## Prompt
Search the entries for the word "useState" and return every line where it is found.

## Given information
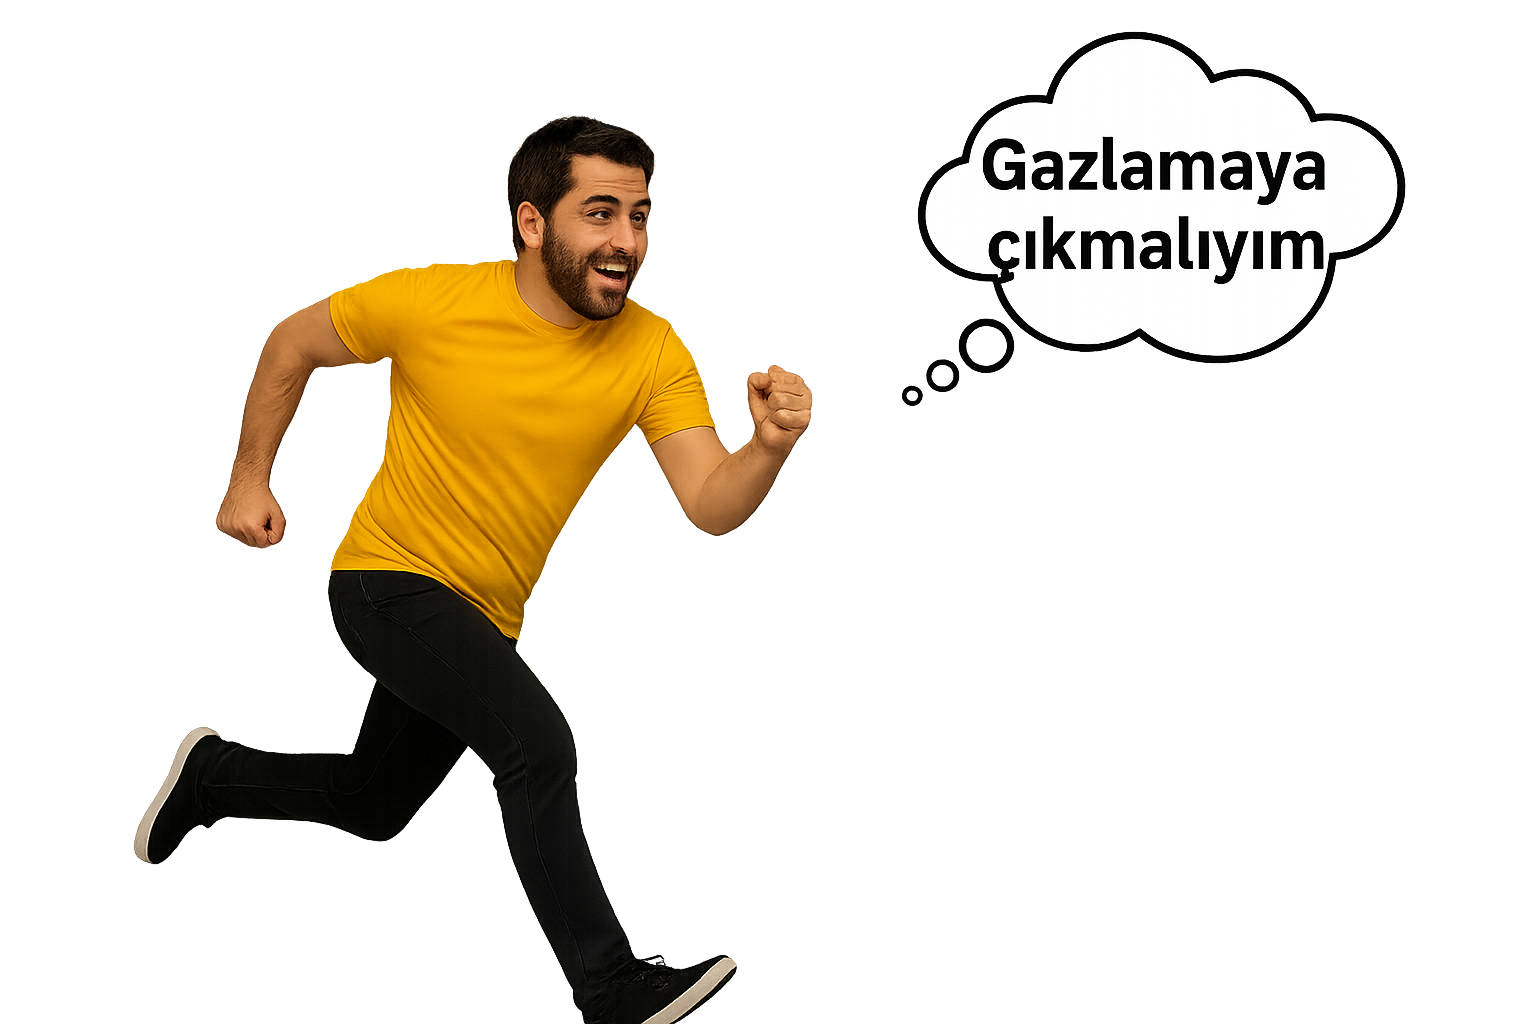
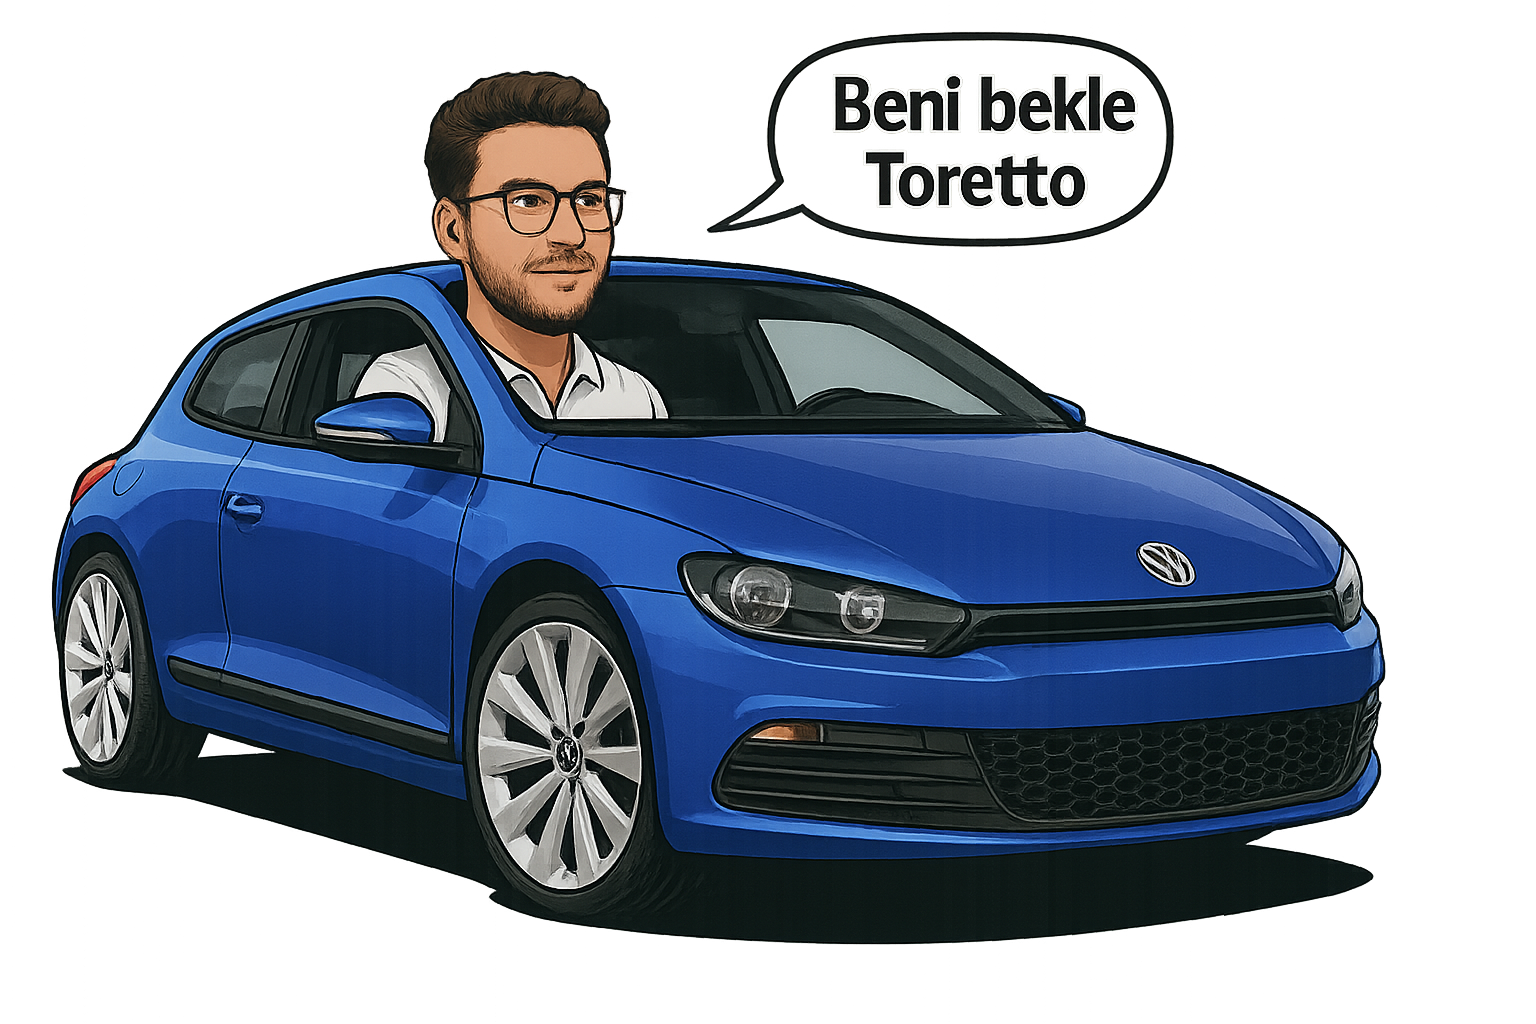
✨ Add character transitions and timing animations to FunnyPage
This update introduces a fully animated and interactive FunnyPage component, designed to deliver a humorous and engaging scene transition sequence using multiple characters.

🔧 Problem Solved:
- Burak and Kübra were previously moving in the wrong direction (right-to-left), instead of mimicking Furkan_Teacher3's left-to-right motion.
- Animation timing across characters was misaligned and overlapping at times.
- Previous updates inadvertently broke the initial button functionality and first animation.

✅ Solutions Applied:
- Introduced `characterPhase` state to handle sequential character phases.
- Defined separate animation classes for Burak and Kübra (`moveRightSlow`, `moveRightSlower`) to create slower transitions similar to Furkan_Teacher3.
- Adjusted CSS positions and keyframes to match the intended left-to-right animation flow.
- Preserved all initial logic: button interaction, Toretto cameo, blackout effect, and audio functionality remain untouched.

🎬 Timeline Flow:
1. Furkan_Teacher enters and exits
2. Blackout screen appears
3. Furkan_Teacher2 and Toretto scenes play
4. Furkan_Teacher3 slides out to the right
5. Burak enters with slower animation
6. Kübra enters with the slowest animation
7. Page navigates to /race after all animations complete

🛠 Technologies Used:
- React (`useState`, `useEffect`, `useRef`)
- CSS3 Animations with `@keyframes`
- React Router v6 for navigation
- HTML5 Audio for interactive sound
[…]

diff --git a/Week11Graduation-Project/src/pages/FunnyPage.tsx b/Week11Graduation-Project/src/pages/FunnyPage.tsx
@@ -1,4 +1,4 @@
-import React, { useRef, useState, useEffect } from "react";
+import React, { useEffect, useRef, useState } from "react";
 import { useNavigate } from "react-router-dom";
 import "../styles/pages/FunnyPage.css";
 
@@ -7,7 +7,10 @@ const FunnyPage = () => {
 
   const [startAnimation, setStartAnimation] = useState(false);
   const [blackout, setBlackout] = useState(false);
-  const [characterPhase, setCharacterPhase] = useState<"first" | "second" | "toretto" | "third">("first");
+  const [characterPhase, setCharacterPhase] = useState<
+    "first" | "second" | "toretto" | "third" | "burak" | "kubra"
+  >("first");
+
   const [showToretto, setShowToretto] = useState(false);
   const [startExitToretto, setStartExitToretto] = useState(false);
   const audioRef = useRef<HTMLAudioElement | null>(null);
@@ -15,9 +18,7 @@ const FunnyPage = () => {
 
   const handleStart = () => {
     setStartAnimation(true);
-    if (audioRef.current) {
-      audioRef.current.play();
-    }
+    audioRef.current?.play();
   };
 
   useEffect(() => {
@@ -30,23 +31,30 @@ const FunnyPage = () => {
         setBlackout(false);
         setCharacterPhase("second");
 
-        // Toretto sahnesi başlatılır
         setTimeout(() => {
           setShowToretto(true);
 
-          // 3 saniye sonra Toretto kaybolur ve karakter değişir
           setTimeout(() => {
             setStartExitToretto(true);
 
-            // Toretto çıkarken Furkan_Teacher3'e geçiş ve sağa kayma
             setTimeout(() => {
               setShowToretto(false);
               setCharacterPhase("third");
 
-              // Animasyonlar bittikten sonra yönlendirme
+              // Furkan_Teacher3 bitince Burak başlar
               setTimeout(() => {
-                navigate("/race"); // Doğru sayfa yolu "/race"
-              }, 1500); // Furkan_Teacher3 animasyonunun tamamlanma süresi
+                setCharacterPhase("burak");
+
+                // Burak bitince Kübra başlar
+                setTimeout(() => {
+                  setCharacterPhase("kubra");
+
+                  // Kübra bitince sayfa yönlendirmesi
+                  setTimeout(() => {
+                    navigate("/race");
+                  }, 4000); // Kübra çıkışı süresi
+                }, 4000); // Burak çıkışı süresi
+              }, 3500); // Furkan_Teacher3 çıkışı sonrası bekleme
             }, 1000);
           }, 3000);
         }, 2000);
@@ -58,15 +66,13 @@ const FunnyPage = () => {
     }
 
     return () => {
-      if (image) {
-        image.removeEventListener("transitionend", handleTransitionEnd);
-      }
+      image?.removeEventListener("transitionend", handleTransitionEnd);
     };
   }, [navigate]);
 
   return (
     <div className="funny-page light">
-      {blackout && <div className="blackout-screen"></div>}
+      {blackout && <div className="blackout-screen" />}
 
       <div className="intro-animation">
         {characterPhase === "first" && (
@@ -91,6 +97,22 @@ const FunnyPage = () => {
             src="/assets/images/Furkan_Teacher3.png"
             alt="Furkan Teacher 3"
             className="moving-image3"
+          />
+        )}
+
+        {characterPhase === "burak" && (
+          <img
+            src="/assets/images/Burak2.png"
+            alt="Burak"
+            className="burak-animation"
+          />
+        )}
+
+        {characterPhase === "kubra" && (
+          <img
+            src="/assets/images/Kubra.png"
+            alt="Kübra"
+            className="kubra-animation"
           />
         )}
 

diff --git a/Week11Graduation-Project/src/styles/pages/FunnyPage.css b/Week11Graduation-Project/src/styles/pages/FunnyPage.css
@@ -1,20 +1,16 @@
-/* 🔲 Sayfa genel yapısı */
 .funny-page {
   width: 100%;
   height: 100vh;
   overflow: hidden;
   position: relative;
   background-color: #ffffff;
-  color: white;
-}
-
-/* 🌞 Beyaz temada metin görünmesin (isteğe bağlı) */
-.funny-page.light {
-  background-color: #ffffff;
   color: #ffffff;
 }
 
-/* 🎬 Giriş animasyonu ve buton konumu */
+.funny-page.light {
+  background-color: #ffffff;
+}
+
 .intro-animation {
   display: flex;
   justify-content: center;
@@ -24,32 +20,101 @@
   position: relative;
 }
 
-/* 🚗 İlk karakter: Sağdan sola hareket eder */
+/* Başlangıç karakteri */
 .moving-image {
   position: absolute;
   right: -850px;
   top: 30%;
   width: 680px;
-  height: auto;
   transition: transform 10s ease-in-out;
   transform: translateX(0);
 }
 
-/* 🚀 Hareket başladığında sola kayar */
 .moving-image.animate {
   transform: translateX(-100vw);
 }
 
-/* 🎯 İkinci karakter: Solda sabit görünür */
+/* Sabit ikinci karakter */
 .moving-image2 {
   position: absolute;
   left: 0;
   top: 25%;
   width: 480px;
-  height: auto;
 }
 
-/* ⬛ 2 saniyelik ekran karartma efekti */
+/* Üçüncü karakter sağa çıkar */
+.moving-image3 {
+  position: absolute;
+  left: 0;
+  top: 40%;
+  width: 720px;
+  animation: moveRight 3.5s forwards;
+}
+
+/* ✅ Burak soldan sağa çıkar - daha yavaş */
+.burak-animation {
+  position: absolute;
+  left: 0;
+  top: 45%;
+  width: 700px;
+  animation: moveRightSlow 4.5s forwards;
+}
+
+/* ✅ Kübra soldan sağa çıkar - daha da yavaş */
+.kubra-animation {
+  position: absolute;
+  left: 0;
+  top: 28%;
+  width: 400px;
+  animation: moveRightSlower 6s forwards;
+}
+
+/* Ortak sağa hareket animasyonları */
+@keyframes moveRight {
+  0% {
+    transform: translateX(0);
+  }
+  100% {
+    transform: translateX(100vw);
+  }
+}
+
+@keyframes moveRightSlow {
+  0% {
+    transform: translateX(0);
+  }
+  100% {
+    transform: translateX(100vw);
+  }
+}
+
+@keyframes moveRightSlower {
+  0% {
+    transform: translateX(0);
+  }
+  100% {
+    transform: translateX(100vw);
+  }
+}
+
+/* Toretto hareketleri */
+.toretto-image {
+  position: absolute;
+  right: -150px;
+  top: 35%;
+  width: 480px;
+  transition: transform 1s ease-in-out;
+}
+
+.toretto-image.enter {
+  transform: translateX(-100px);
+}
+
+.toretto-image.exit {
+  transform: translateX(800px);
+}
+
+/* Ekran karartma */
 .blackout-screen {
   position: fixed;
   top: 0;
@@ -60,7 +125,7 @@
   z-index: 9999;
 }
 
-/* 🟣 Başlat butonu */
+/* Başlat butonu */
 .start-button {
   margin-top: 2rem;
   padding: 12px 24px;
@@ -75,50 +140,4 @@
 
 .start-button:hover {
   background-color: #ff2c9d;
-}
-/* Sabit ikinci karakter */
-.moving-image2 {
-  position: absolute;
-  left: 0;
-  top: 25%;
-  width: 480px;
-  height: auto;
-}
-
-/* Üçüncü karakter: sağa doğru kayar */
-.moving-image3 {
-  position: absolute;
-  left: 0;
-  top: 40%;
-  width: 720px;
-  height: auto;
-  animation: moveRight 5s forwards;
-}
-
-@keyframes moveRight {
-  0% {
-    transform: translateX(0);
-  }
-  100% {
-    transform: translateX(100vw);
-  }
-}
-
-/* Toretto giriş-çıkış */
-.toretto-image {
-  position: absolute;
-  right: -150px;
-  top: 35%;
-  width: 480px;
-  height: auto;
-  z-index: 10;
-  transition: transform 1s ease-in-out;
-}
-
-.toretto-image.enter {
-  transform: translateX(-100px);
-}
-
-.toretto-image.exit {
-  transform: translateX(800px);
 }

## Task solution
- React (`useState`, `useEffect`, `useRef`)
-import React, { useRef, useState, useEffect } from "react";
+import React, { useEffect, useRef, useState } from "react";
   const [startAnimation, setStartAnimation] = useState(false);
   const [blackout, setBlackout] = useState(false);
-  const [characterPhase, setCharacterPhase] = useState<"first" | "second" | "toretto" | "third">("first");
+  const [characterPhase, setCharacterPhase] = useState<
   const [showToretto, setShowToretto] = useState(false);
   const [startExitToretto, setStartExitToretto] = useState(false);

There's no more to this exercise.